• **INSTRUCTIONS TO FOLLOW**
Word for word, give the entries back.

○ ○ ○ ○ ○ ○ ○

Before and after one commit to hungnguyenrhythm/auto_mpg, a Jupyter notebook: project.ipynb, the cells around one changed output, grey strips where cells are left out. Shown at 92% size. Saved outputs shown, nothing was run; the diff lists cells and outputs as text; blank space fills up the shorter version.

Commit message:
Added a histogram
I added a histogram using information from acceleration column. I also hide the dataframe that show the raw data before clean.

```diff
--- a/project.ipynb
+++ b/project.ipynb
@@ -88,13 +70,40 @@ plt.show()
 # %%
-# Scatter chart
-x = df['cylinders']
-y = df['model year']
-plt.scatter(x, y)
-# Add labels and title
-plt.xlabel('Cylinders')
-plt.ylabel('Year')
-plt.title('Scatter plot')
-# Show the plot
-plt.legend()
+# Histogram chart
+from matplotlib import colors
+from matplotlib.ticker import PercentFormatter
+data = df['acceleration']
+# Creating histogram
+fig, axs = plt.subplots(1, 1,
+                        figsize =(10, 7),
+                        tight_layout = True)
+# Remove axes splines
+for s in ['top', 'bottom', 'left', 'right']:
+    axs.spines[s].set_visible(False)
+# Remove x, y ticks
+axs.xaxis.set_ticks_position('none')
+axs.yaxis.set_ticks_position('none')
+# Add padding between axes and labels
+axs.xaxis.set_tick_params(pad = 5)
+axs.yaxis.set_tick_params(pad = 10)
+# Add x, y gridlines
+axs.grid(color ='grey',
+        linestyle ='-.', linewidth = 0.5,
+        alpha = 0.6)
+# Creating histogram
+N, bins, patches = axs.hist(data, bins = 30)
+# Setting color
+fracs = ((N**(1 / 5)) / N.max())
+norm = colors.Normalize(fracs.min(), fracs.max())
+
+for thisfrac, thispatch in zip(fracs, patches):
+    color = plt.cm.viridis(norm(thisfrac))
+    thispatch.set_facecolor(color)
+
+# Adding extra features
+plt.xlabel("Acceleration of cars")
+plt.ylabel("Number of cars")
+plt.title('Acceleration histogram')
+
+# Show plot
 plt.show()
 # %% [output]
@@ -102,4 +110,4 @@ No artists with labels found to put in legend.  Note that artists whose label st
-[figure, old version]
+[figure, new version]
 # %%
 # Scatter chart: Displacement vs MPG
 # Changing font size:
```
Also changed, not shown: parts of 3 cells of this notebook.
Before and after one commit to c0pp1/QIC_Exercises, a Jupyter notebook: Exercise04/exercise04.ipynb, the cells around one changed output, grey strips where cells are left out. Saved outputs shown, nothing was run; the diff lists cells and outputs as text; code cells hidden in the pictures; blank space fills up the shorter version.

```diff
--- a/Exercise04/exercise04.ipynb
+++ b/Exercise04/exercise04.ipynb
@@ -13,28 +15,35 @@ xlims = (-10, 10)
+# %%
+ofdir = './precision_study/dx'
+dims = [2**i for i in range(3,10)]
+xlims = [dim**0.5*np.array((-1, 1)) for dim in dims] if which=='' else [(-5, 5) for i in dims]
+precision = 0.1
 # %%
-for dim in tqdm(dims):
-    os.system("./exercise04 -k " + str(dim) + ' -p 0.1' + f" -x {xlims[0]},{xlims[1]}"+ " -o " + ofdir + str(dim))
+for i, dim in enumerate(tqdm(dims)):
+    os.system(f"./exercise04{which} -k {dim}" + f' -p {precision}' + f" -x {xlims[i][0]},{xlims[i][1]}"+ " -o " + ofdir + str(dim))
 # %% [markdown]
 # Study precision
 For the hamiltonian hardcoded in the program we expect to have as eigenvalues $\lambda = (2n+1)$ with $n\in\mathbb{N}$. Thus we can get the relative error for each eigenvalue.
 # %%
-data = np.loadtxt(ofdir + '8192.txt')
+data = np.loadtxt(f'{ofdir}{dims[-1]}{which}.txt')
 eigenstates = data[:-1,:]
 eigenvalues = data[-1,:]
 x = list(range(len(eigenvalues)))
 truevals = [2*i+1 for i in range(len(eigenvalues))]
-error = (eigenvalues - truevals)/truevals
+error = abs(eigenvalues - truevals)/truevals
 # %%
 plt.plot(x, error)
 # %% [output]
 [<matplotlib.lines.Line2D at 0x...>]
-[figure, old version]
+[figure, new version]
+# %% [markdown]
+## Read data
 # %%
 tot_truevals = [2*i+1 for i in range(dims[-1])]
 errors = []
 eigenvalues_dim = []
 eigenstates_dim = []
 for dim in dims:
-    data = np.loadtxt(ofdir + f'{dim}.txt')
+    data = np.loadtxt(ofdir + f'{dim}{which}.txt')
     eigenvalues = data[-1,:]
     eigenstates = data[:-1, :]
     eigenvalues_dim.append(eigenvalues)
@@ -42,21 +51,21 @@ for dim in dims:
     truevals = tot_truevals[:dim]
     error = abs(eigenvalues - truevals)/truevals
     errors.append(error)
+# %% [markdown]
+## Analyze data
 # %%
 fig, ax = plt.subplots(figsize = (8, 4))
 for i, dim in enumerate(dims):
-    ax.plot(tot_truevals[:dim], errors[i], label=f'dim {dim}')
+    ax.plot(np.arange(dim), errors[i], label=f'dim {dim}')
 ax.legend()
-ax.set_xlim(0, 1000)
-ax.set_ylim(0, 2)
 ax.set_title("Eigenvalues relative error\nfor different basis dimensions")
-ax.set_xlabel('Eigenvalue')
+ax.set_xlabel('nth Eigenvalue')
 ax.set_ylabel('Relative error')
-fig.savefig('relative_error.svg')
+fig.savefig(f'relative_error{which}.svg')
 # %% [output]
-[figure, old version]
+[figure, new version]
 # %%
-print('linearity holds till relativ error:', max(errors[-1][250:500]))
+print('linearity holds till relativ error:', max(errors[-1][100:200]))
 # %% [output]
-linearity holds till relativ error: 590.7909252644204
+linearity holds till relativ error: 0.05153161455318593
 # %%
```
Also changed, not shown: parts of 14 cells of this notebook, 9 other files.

○ ○ ○ ○ ○ ○ ○

• **YOUR SOLUTION**
Before and after one commit to hungnguyenrhythm/auto_mpg, a Jupyter notebook: project.ipynb, the cells around one changed output, grey strips where cells are left out. Shown at 92% size. Saved outputs shown, nothing was run; the diff lists cells and outputs as text; blank space fills up the shorter version.

Commit message:
Added a histogram
I added a histogram using information from acceleration column. I also hide the dataframe that show the raw data before clean.

```diff
--- a/project.ipynb
+++ b/project.ipynb
@@ -88,13 +70,40 @@ plt.show()
 # %%
-# Scatter chart
-x = df['cylinders']
-y = df['model year']
-plt.scatter(x, y)
-# Add labels and title
-plt.xlabel('Cylinders')
-plt.ylabel('Year')
-plt.title('Scatter plot')
-# Show the plot
-plt.legend()
+# Histogram chart
+from matplotlib import colors
+from matplotlib.ticker import PercentFormatter
+data = df['acceleration']
+# Creating histogram
+fig, axs = plt.subplots(1, 1,
+                        figsize =(10, 7),
+                        tight_layout = True)
+# Remove axes splines
+for s in ['top', 'bottom', 'left', 'right']:
+    axs.spines[s].set_visible(False)
+# Remove x, y ticks
+axs.xaxis.set_ticks_position('none')
+axs.yaxis.set_ticks_position('none')
+# Add padding between axes and labels
+axs.xaxis.set_tick_params(pad = 5)
+axs.yaxis.set_tick_params(pad = 10)
+# Add x, y gridlines
+axs.grid(color ='grey',
+        linestyle ='-.', linewidth = 0.5,
+        alpha = 0.6)
+# Creating histogram
+N, bins, patches = axs.hist(data, bins = 30)
+# Setting color
+fracs = ((N**(1 / 5)) / N.max())
+norm = colors.Normalize(fracs.min(), fracs.max())
+
+for thisfrac, thispatch in zip(fracs, patches):
+    color = plt.cm.viridis(norm(thisfrac))
+    thispatch.set_facecolor(color)
+
+# Adding extra features
+plt.xlabel("Acceleration of cars")
+plt.ylabel("Number of cars")
+plt.title('Acceleration histogram')
+
+# Show plot
 plt.show()
 # %% [output]
@@ -102,4 +110,4 @@ No artists with labels found to put in legend.  Note that artists whose label st
-[figure, old version]
+[figure, new version]
 # %%
 # Scatter chart: Displacement vs MPG
 # Changing font size:
```
Also changed, not shown: parts of 3 cells of this notebook.
Before and after one commit to c0pp1/QIC_Exercises, a Jupyter notebook: Exercise04/exercise04.ipynb, the cells around one changed output, grey strips where cells are left out. Saved outputs shown, nothing was run; the diff lists cells and outputs as text; code cells hidden in the pictures; blank space fills up the shorter version.

```diff
--- a/Exercise04/exercise04.ipynb
+++ b/Exercise04/exercise04.ipynb
@@ -13,28 +15,35 @@ xlims = (-10, 10)
+# %%
+ofdir = './precision_study/dx'
+dims = [2**i for i in range(3,10)]
+xlims = [dim**0.5*np.array((-1, 1)) for dim in dims] if which=='' else [(-5, 5) for i in dims]
+precision = 0.1
 # %%
-for dim in tqdm(dims):
-    os.system("./exercise04 -k " + str(dim) + ' -p 0.1' + f" -x {xlims[0]},{xlims[1]}"+ " -o " + ofdir + str(dim))
+for i, dim in enumerate(tqdm(dims)):
+    os.system(f"./exercise04{which} -k {dim}" + f' -p {precision}' + f" -x {xlims[i][0]},{xlims[i][1]}"+ " -o " + ofdir + str(dim))
 # %% [markdown]
 # Study precision
 For the hamiltonian hardcoded in the program we expect to have as eigenvalues $\lambda = (2n+1)$ with $n\in\mathbb{N}$. Thus we can get the relative error for each eigenvalue.
 # %%
-data = np.loadtxt(ofdir + '8192.txt')
+data = np.loadtxt(f'{ofdir}{dims[-1]}{which}.txt')
 eigenstates = data[:-1,:]
 eigenvalues = data[-1,:]
 x = list(range(len(eigenvalues)))
 truevals = [2*i+1 for i in range(len(eigenvalues))]
-error = (eigenvalues - truevals)/truevals
+error = abs(eigenvalues - truevals)/truevals
 # %%
 plt.plot(x, error)
 # %% [output]
 [<matplotlib.lines.Line2D at 0x...>]
-[figure, old version]
+[figure, new version]
+# %% [markdown]
+## Read data
 # %%
 tot_truevals = [2*i+1 for i in range(dims[-1])]
 errors = []
 eigenvalues_dim = []
 eigenstates_dim = []
 for dim in dims:
-    data = np.loadtxt(ofdir + f'{dim}.txt')
+    data = np.loadtxt(ofdir + f'{dim}{which}.txt')
     eigenvalues = data[-1,:]
     eigenstates = data[:-1, :]
     eigenvalues_dim.append(eigenvalues)
@@ -42,21 +51,21 @@ for dim in dims:
     truevals = tot_truevals[:dim]
     error = abs(eigenvalues - truevals)/truevals
     errors.append(error)
+# %% [markdown]
+## Analyze data
 # %%
 fig, ax = plt.subplots(figsize = (8, 4))
 for i, dim in enumerate(dims):
-    ax.plot(tot_truevals[:dim], errors[i], label=f'dim {dim}')
+    ax.plot(np.arange(dim), errors[i], label=f'dim {dim}')
 ax.legend()
-ax.set_xlim(0, 1000)
-ax.set_ylim(0, 2)
 ax.set_title("Eigenvalues relative error\nfor different basis dimensions")
-ax.set_xlabel('Eigenvalue')
+ax.set_xlabel('nth Eigenvalue')
 ax.set_ylabel('Relative error')
-fig.savefig('relative_error.svg')
+fig.savefig(f'relative_error{which}.svg')
 # %% [output]
-[figure, old version]
+[figure, new version]
 # %%
-print('linearity holds till relativ error:', max(errors[-1][250:500]))
+print('linearity holds till relativ error:', max(errors[-1][100:200]))
 # %% [output]
-linearity holds till relativ error: 590.7909252644204
+linearity holds till relativ error: 0.05153161455318593
 # %%
```
Also changed, not shown: parts of 14 cells of this notebook, 9 other files.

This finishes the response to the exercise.